I thought of sunshine and rain, good times and bad, the mixture of pleasure and pain that constituted my own life.

As I gazed out at the surf crashing beyond the pier’s end, I realized that all things obtain their life from a churning ocean–a generous ocean whose depths lie beyond any man’s reach.

I took a coin from my own pocket. Thoughtfully I turned it over in my hand.

I tossed it into the water.

Philosophy Road

Certain memories remain vivid.

Three little boys–my two brothers and I–growing up in a high plains town in the middle of nothing.

From a dusty window above Mama and Papa’s brick store, staring out at mountain ranges a hundred miles distant. But we couldn’t see the next town.

A mile down the straight dirt road was a pioneer cemetery. Fuller Creek Road. That’s the dirt road we headed down to reach the highway when we rumbled in our truck to the hours away city. Back up Fuller Creek road we’d come bouncing and shaking, truck bed full of shrink-wrapped cartons: toothpaste, toilet paper, candy bars, pain reliever. Things lost tourists might buy.
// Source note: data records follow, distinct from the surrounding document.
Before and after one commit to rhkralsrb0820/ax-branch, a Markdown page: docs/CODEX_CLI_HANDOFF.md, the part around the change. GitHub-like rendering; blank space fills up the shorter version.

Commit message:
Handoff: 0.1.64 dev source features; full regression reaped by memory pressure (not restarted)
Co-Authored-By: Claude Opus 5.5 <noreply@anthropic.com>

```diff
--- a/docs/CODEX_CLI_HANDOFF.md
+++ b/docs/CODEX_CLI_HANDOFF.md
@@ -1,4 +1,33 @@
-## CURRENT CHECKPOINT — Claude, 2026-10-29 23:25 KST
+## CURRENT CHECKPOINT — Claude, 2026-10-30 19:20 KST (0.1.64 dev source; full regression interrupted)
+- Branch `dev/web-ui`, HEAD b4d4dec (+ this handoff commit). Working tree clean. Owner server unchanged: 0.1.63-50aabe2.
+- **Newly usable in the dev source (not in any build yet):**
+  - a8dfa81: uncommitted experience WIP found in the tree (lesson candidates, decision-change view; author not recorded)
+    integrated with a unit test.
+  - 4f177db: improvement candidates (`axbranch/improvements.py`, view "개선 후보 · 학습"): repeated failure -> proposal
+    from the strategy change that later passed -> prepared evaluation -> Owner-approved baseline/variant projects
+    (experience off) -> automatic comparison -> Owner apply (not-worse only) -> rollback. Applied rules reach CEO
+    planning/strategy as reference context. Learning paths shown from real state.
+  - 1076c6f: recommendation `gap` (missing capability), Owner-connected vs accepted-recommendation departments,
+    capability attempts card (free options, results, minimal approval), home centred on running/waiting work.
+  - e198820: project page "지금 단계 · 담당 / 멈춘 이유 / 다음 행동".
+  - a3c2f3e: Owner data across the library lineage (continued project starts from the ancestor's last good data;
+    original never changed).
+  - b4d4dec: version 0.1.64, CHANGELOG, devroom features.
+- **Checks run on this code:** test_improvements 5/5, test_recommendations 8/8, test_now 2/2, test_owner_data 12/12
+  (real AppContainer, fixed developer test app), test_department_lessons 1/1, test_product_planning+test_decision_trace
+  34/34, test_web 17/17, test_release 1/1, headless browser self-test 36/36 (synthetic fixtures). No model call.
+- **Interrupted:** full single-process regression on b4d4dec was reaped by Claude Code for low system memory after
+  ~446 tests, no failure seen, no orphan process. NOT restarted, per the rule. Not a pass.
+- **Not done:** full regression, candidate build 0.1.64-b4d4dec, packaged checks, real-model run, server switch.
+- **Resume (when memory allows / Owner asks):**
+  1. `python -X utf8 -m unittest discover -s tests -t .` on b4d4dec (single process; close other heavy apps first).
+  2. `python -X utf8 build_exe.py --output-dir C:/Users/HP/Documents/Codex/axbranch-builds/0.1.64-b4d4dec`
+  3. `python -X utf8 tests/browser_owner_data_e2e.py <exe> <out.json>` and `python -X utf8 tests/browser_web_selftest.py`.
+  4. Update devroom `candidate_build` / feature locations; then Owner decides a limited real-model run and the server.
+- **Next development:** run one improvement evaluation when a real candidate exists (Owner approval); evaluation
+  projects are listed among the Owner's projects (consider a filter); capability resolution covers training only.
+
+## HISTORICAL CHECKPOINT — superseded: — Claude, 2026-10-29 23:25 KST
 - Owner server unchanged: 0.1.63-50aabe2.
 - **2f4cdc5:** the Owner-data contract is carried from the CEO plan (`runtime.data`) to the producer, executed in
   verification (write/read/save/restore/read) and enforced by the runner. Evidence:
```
The dirt road was the one thread of Earth that kept a poor family alive. It was our umbilical cord. It led right past that pioneer cemetery. Fuller Creek Road. Mama, with her odd sense of humor, liked to call it Philosophy Road.

The pioneer cemetery was barely visible when we passed it by. It occupied a low hill between the road and creek. The wood crosses and headstones had long before fallen over, disintegrated, returned to the dust. The only thing you could see was unbroken green grass, and gray and green cottonwoods whose leaves shivered in the blue sky beyond the hill.

On summer afternoons my two little brothers and I would ride our bikes down Fuller Creek Road past that pioneer cemetery.

We’d stop when we reached the spot where Fuller Creek Road crossed over the creek. We’d dismount, walk our bikes down a steep rocky bank to enter the cool darkness under the concrete bridge. It was a secret place that was our own.

Beside the bubbling creek were perfect places to sit. One could listen to the water, watch a pair of paddling ducks, examine sun-faded, windblown litter, throw dirt clods at mud.

As we sat comfortably on flat dry smooth boulders, we’d talk nonsense about girls, the ranking of the next state’s college football team, and a million other things, but mostly about matters we couldn’t possibly understand.

We’d laugh as we drank beers. Mama forbade that. I don’t think she ever found us out. She knew much, but not about that. At least, I don’t think so.

We’d all three brothers spin headlong into the future as we sat and concocted the wildest, most absurd destinies. How we’d each become quarterback and win the National Championship. How we’d win the state lottery and use the money to build a castle with four stone towers and a working drawbridge next to Plover Pond. How we’d lasso a wild horse out on the rolling plains, train it in the abandoned corral north of town, then win the Kentucky Derby. How we’d figure out that Miller girl we saw once every month, and marry her. How we’d save the world and become big heroes.

Sometimes we’d cast a line tied to a stick hoping for a fish. In that trickle of water we knew fish were unrealistic, but one of my brothers did catch one.

Just before the sun touched the horizon, as we biked back home down Fuller Creek Road, we’d listen to the chit chit teer terrr-eeee of red-winged blackbirds perched in the trees beyond the vanished cemetery. We’d see the shivering leaves of cottonwoods turned golden. But we never stopped.

When we did get home, we’d all three laugh behind Mama’s back at the terrible things we’d accomplished.

Funny. I really can’t remember a specific word my brothers and I said under that bridge.

Whenever I happen to think of it, I believe I understand what my mother meant.

Why she called it Philosophy Road.

The Parade

Boom forward, boom forward, trumpet forward, step.
Flags forward, baton forward, marching forward, step.
Dancing forward, smiles forward, twirling forward, step.
Cheering forward, waving forward, banners forward, step.
Legs forward, face forward, step forward, stop.

Boom forward, drums forward, trumpets forward, step.
Singing forward, pom-poms forward, dancing forward, step.
Clowns forward, floats forward, trombones forward, step.
Always forward, smiling forward, banners forward, step.
Surging, surging, ever forward, stop.